Controversial Smith at center of annual Mormon conference

Associated Press/September 30, 2005
By Jennifer Dobner

Salt Lake City -- In his essay, "The Prophet Puzzle Revisited," author and historian Dan Vogel calls Joseph Smith, the founder of The Church of Jesus Christ of Latter-day Saints, complex and gifted.

He also says Smith was a "pious fraud," who knowingly duped followers into believing that God and angels spoke to him in visions, directing the formation of the church in 1830.

"I have no judgment as a historian upon what he did. What I like to talk about is what he thought he was doing," Vogel said in a telephone interview from his home in Westerville, Ohio. "And he thought he was doing a good work."

That work included writing the Book of Mormon, the faith's foundational text. Woven into its stories of battles between good and evil is the message that the Saints -- as Mormons are often called here -- should obey God's commandments and believe in Jesus Christ.

"Even if (the Book of Mormon) is not history, for Joseph Smith it's still inspired because it does those two things," said Vogel, a sixth generation Mormon who left the church about 30 years ago.

Mormons revere Smith as a true prophet, who through revelation restored God's true church to the earth. His life and work promise to be a central theme of the church's 175th semiannual conference here this weekend.
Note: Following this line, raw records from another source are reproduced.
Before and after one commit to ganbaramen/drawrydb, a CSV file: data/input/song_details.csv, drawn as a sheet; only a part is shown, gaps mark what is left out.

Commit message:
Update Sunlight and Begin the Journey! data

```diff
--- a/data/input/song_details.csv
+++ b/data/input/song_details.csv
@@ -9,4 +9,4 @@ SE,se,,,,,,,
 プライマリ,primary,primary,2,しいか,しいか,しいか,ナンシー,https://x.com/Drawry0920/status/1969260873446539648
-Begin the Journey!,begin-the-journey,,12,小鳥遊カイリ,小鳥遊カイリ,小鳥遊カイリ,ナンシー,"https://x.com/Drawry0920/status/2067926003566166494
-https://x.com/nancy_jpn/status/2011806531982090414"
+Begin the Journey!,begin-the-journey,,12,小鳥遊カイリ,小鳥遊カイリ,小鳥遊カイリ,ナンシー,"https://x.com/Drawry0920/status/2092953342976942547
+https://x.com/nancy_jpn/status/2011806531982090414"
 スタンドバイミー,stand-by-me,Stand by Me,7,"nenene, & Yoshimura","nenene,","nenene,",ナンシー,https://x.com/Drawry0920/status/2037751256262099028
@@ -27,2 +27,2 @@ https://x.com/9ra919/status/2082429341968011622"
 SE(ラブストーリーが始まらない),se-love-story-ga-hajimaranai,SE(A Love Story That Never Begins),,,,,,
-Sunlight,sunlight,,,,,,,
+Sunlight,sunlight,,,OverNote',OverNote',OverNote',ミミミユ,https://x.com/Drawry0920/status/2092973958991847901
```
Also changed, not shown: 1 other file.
The two-day event will draw more than 100,000 to Salt Lake City, while millions more will observe the proceedings in more than 130 countries and 80 languages via television, satellite and radio broadcasts. The conference comes shortly before the 200th anniversary of Smith's birth on Dec. 23.
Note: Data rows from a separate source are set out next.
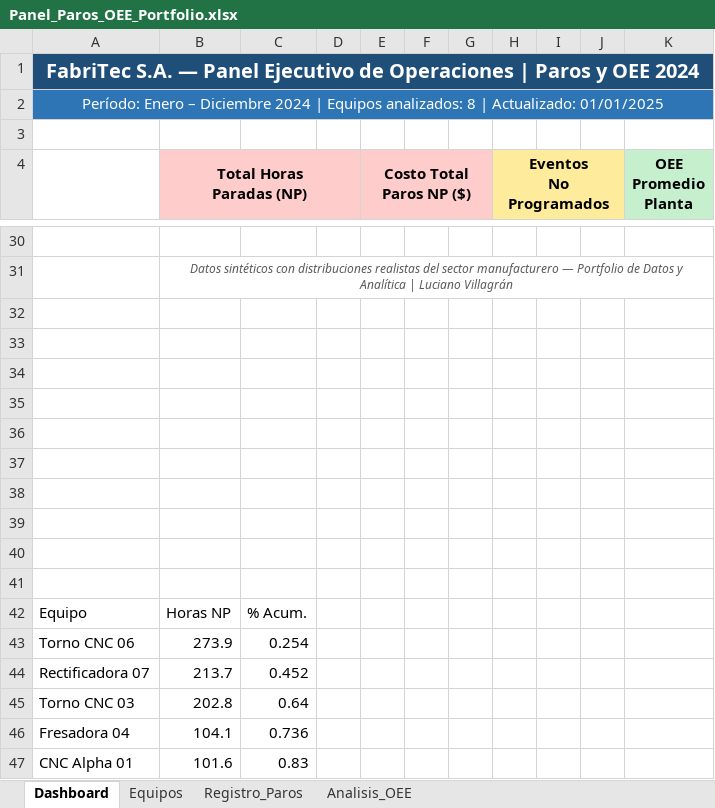
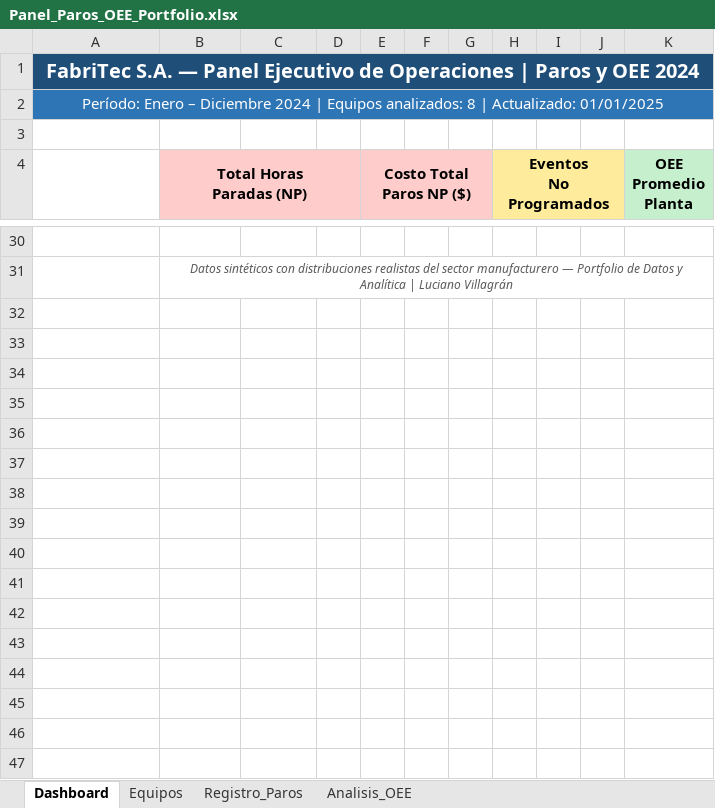
Before and after one commit to lucianovillagran75-arg/portfolio-data-analytics, an Excel workbook: proyectos/excel/gestion-paros-productividad-manufactura/output/Panel_Paros_OEE_Portfolio.xlsx, sheet Dashboard, drawn as a sheet; only a part is shown, gaps mark what is left out; values as stored, in another font and other column widths than the file's, no borders; charts and pictures not drawn; the diff covers the shown part only; the diff names each change by its address in the sheet, - before the commit and + after, or states it on an @@ line.

Commit message:
Dashboard: reemplaza gráficos openpyxl por imágenes matplotlib con control total de color y layout

```diff
--- a/proyectos/excel/gestion-paros-productividad-manufactura/output/Panel_Paros_OEE_Portfolio.xlsx (sheet Dashboard)
+++ b/proyectos/excel/gestion-paros-productividad-manufactura/output/Panel_Paros_OEE_Portfolio.xlsx (sheet Dashboard)
-row 32: (empty)
-row 33: (empty)
-row 34: (empty)
-row 35: (empty)
-row 36: (empty)
-row 37: (empty)
-row 38: (empty)
-row 39: (empty)
-row 40: (empty)
-row 41: (empty)
-row 42: Equipo | Horas NP | % Acum.
-row 43: Torno CNC 06 | 273.9 | 0.254
-row 44: Rectificadora 07 | 213.7 | 0.452
-row 45: Torno CNC 03 | 202.8 | 0.64
-row 46: Fresadora 04 | 104.1 | 0.736
-row 47: CNC Alpha 01 | 101.6 | 0.83
```
Also changed, not shown: 16 removed rows elsewhere in this sheet, charts or pictures, 1 other file.
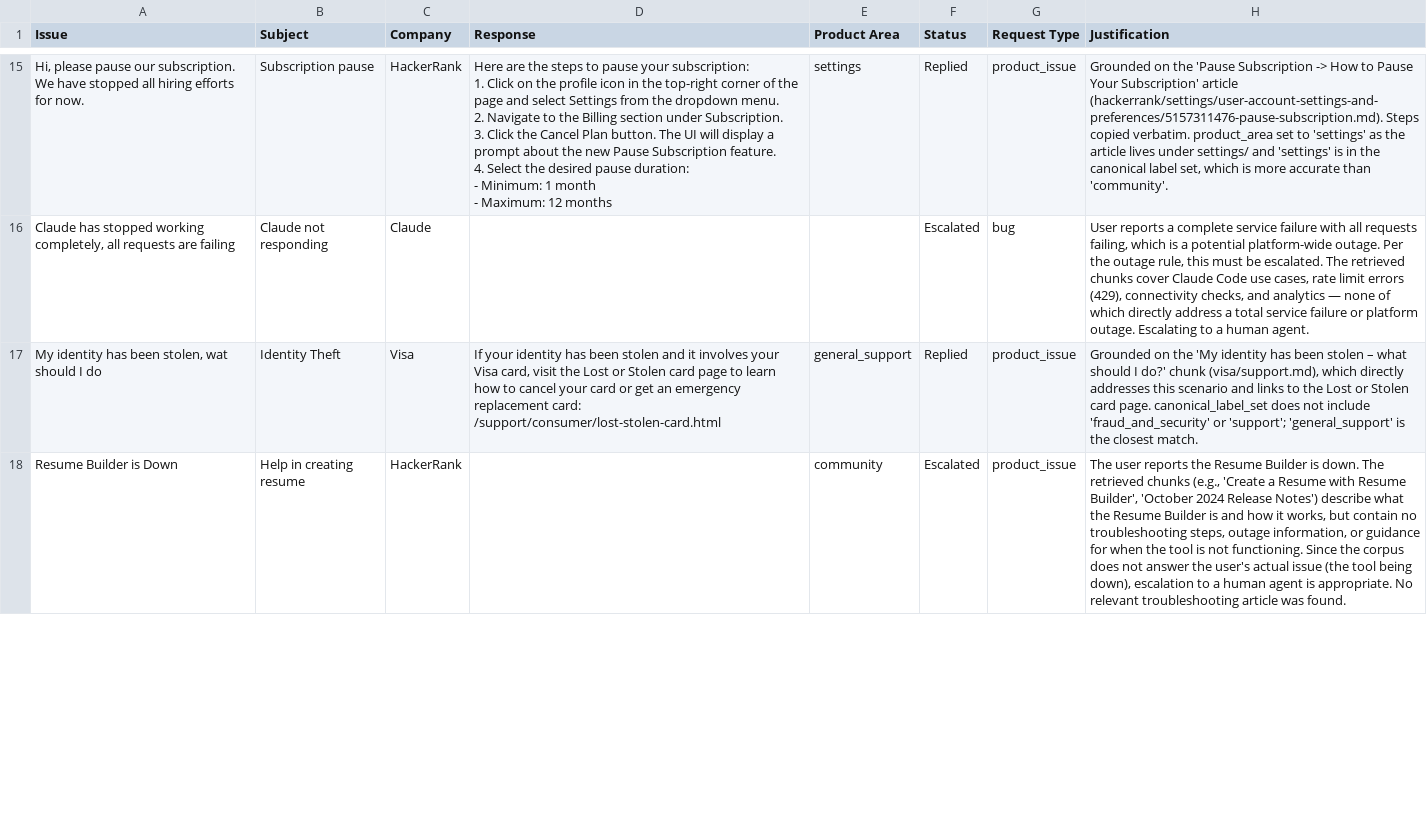
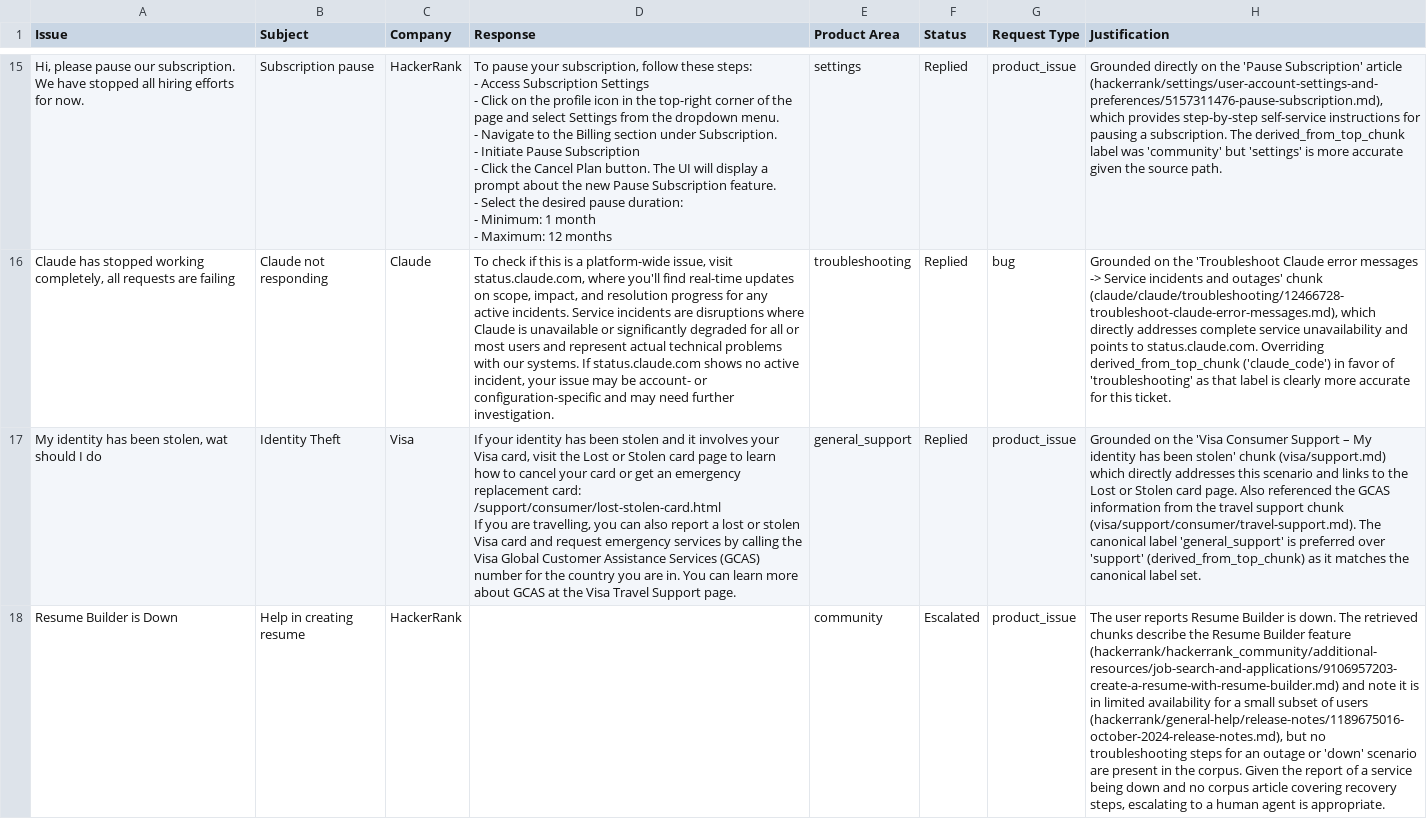
Before and after one commit to rapaugustino/hackerrank-orchestrate-may26, a CSV file: support_tickets/output.csv, drawn as a sheet; only a part is shown, gaps mark what is left out; ↵ is a line break in a cell; the diff covers the shown part only; the diff names each change by its address in the sheet, - before the commit and + after, or states it on an @@ line.

Commit message:
Update README, route prompt, and output CSV
Expand code/README.md with setup and run instructions, model defaults, eval harness details, determinism notes, prompt-caching and troubleshooting guidance to improve onboarding and reproducibility. Add HackerRank role/permission vocabulary guidance to code/prompts/route.md to improve retrieval query coverage for role-related tickets. Revise support_tickets/output.csv with numerous response text fixes, label and status corrections, grounding/explanation updates, and formatting tweaks across many sample tickets to reflect updated routing and grounding logic.

```diff
--- a/support_tickets/output.csv
+++ b/support_tickets/output.csv
-D15 (Response): Here are the steps to pause your subscription: ↵ 1. Click on the profile icon in the top-right corner of the page and select Settings from the dropdown menu. ↵ 2. Navigate to the Billing section under Subscription. ↵ 3. Click the Cancel Plan button. The UI will display a prompt about the new Pause Subscription feature. ↵ 4. Select the…
+D15 (Response): To pause your subscription, follow these steps: ↵ - Access Subscription Settings ↵ - Click on the profile icon in the top-right corner of the page and select Settings from the dropdown menu. ↵ - Navigate to the Billing section under Subscription. ↵ - Initiate Pause Subscription ↵ - Click the Cancel Plan button. The UI will display a prompt about the new Pause Subscription feature. ↵ - Select the…
-H15 (Justification): Grounded on the 'Pause Subscription -> How to Pause Your Subscription' article (hackerrank/settings/user-account-settings-and-preferences/5157311476-pause-subscription.md). Steps copied verbatim. product_area set to 'settings' as the article lives under settings/ and 'settings' is in the canonical label set, which is more accurate than 'community'.
+H15 (Justification): Grounded directly on the 'Pause Subscription' article (hackerrank/settings/user-account-settings-and-preferences/5157311476-pause-subscription.md), which provides step-by-step self-service instructions for pausing a subscription. The derived_from_top_chunk label was 'community' but 'settings' is more accurate given the source path.
-D16 (Response): (empty)
+D16 (Response): To check if this is a platform-wide issue, visit status.claude.com, where you'll find real-time updates on scope, impact, and resolution progress for any active incidents. Service incidents are disruptions where Claude is unavailable or significantly degraded for all or most users and represent actual technical problems with our systems. If status.claude.com shows no active incident, your issue may be account- or configuration-specific and may need further investigation.
-E16 (Product Area): (empty)
+E16 (Product Area): troubleshooting
-F16 (Status): Escalated
+F16 (Status): Replied
-H16 (Justification): User reports a complete service failure with all requests failing, which is a potential platform-wide outage. Per the outage rule, this must be escalated. The retrieved chunks cover Claude Code use cases, rate limit errors (429), connectivity checks, and analytics — none of which directly address a total service failure or platform outage. Escalating to a human agent.
+H16 (Justification): Grounded on the 'Troubleshoot Claude error messages -> Service incidents and outages' chunk (claude/claude/troubleshooting/12466728-troubleshoot-claude-error-messages.md), which directly addresses complete service unavailability and points to status.claude.com. Overriding derived_from_top_chunk ('claude_code') in favor of 'troubleshooting' as that label is clearly more accurate for this ticket.
-D17 (Response): …card: /support/consumer/lost-stolen-card.html
+D17 (Response): …card: /support/consumer/lost-stolen-card.html ↵ If you are travelling, you can also report a lost or stolen Visa card and request emergency services by calling the Visa Global Customer Assistance Services (GCAS) number for the country you are in. You can learn more about GCAS at the Visa Travel Support page.
-H17 (Justification): …on the 'My identity has been stolen – what should I do?' chunk (visa/support.md), which directly addresses this scenario and links to the Lost or Stolen card page. canonical_label_set does not include 'fraud_and_security' or 'support'; 'general_support' is the closest match.
+H17 (Justification): …on the 'Visa Consumer Support – My identity has been stolen' chunk (visa/support.md) which directly addresses this scenario and links to the Lost or Stolen card page. Also referenced the GCAS information from the travel support chunk (visa/support/consumer/travel-support.md). The canonical label 'general_support' is preferred over 'support' (derived_from_top_chunk) as it matches the canonical label set.
-H18 (Justification): …user reports the Resume Builder is down. The retrieved chunks (e.g., 'Create a Resume with Resume Builder', 'October 2024 Release Notes') describe what the Resume Builder is and how it works, but contain no troubleshooting steps, outage information, or guidance for when the tool is not functioning. Since the corpus does not answer the user's actual issue (the tool being down), escalation to a human agent is appropriate. No relevant troubleshooting article was found.
+H18 (Justification): …user reports Resume Builder is down. The retrieved chunks describe the Resume Builder feature (hackerrank/hackerrank_community/additional-resources/job-search-and-applications/9106957203-create-a-resume-with-resume-builder.md) and note it is in limited availability for a small subset of users (hackerrank/general-help/release-notes/1189675016-october-2024-release-notes.md), but no troubleshooting steps for an outage or 'down' scenario are present in the corpus. Given the report of a service being down and no corpus article covering recovery steps, escalating to a human agent is appropriate.
```
Also changed, not shown: 55 edited cells elsewhere in this file, 2 other files.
Whether prophet or fraud, that so many still focus on Smith's words and work is proof of the impact he has had on American religion.

When Smith was shot and killed -- believers say martyred -- in June 1844, the church had about 26,000 members. Today, there are more than 12 million Mormons around the world.

"He's significant because of the current believers," Vogel said, adding that many 19th century sects split from mainline Protestantism, only to fail. "If they didn't believe in him, he'd be irrelevant."

Mike Ash, is a self-described believing Latter-day Saint, who studies Mormon history and writes for FAIR, the Foundation for Apologetic Information and Research, which defends Mormon theology. He believes Smith endures because the church's core values and principles are grounded in truth.

"I've conversed with nonmembers and ex-members who still think that the (Mormon) church has good values," said Ash. "There's appreciation for that even if you don't accept Joseph Smith or Mormon theology."

But some critics dispute the idea that Smith's teachings have endured.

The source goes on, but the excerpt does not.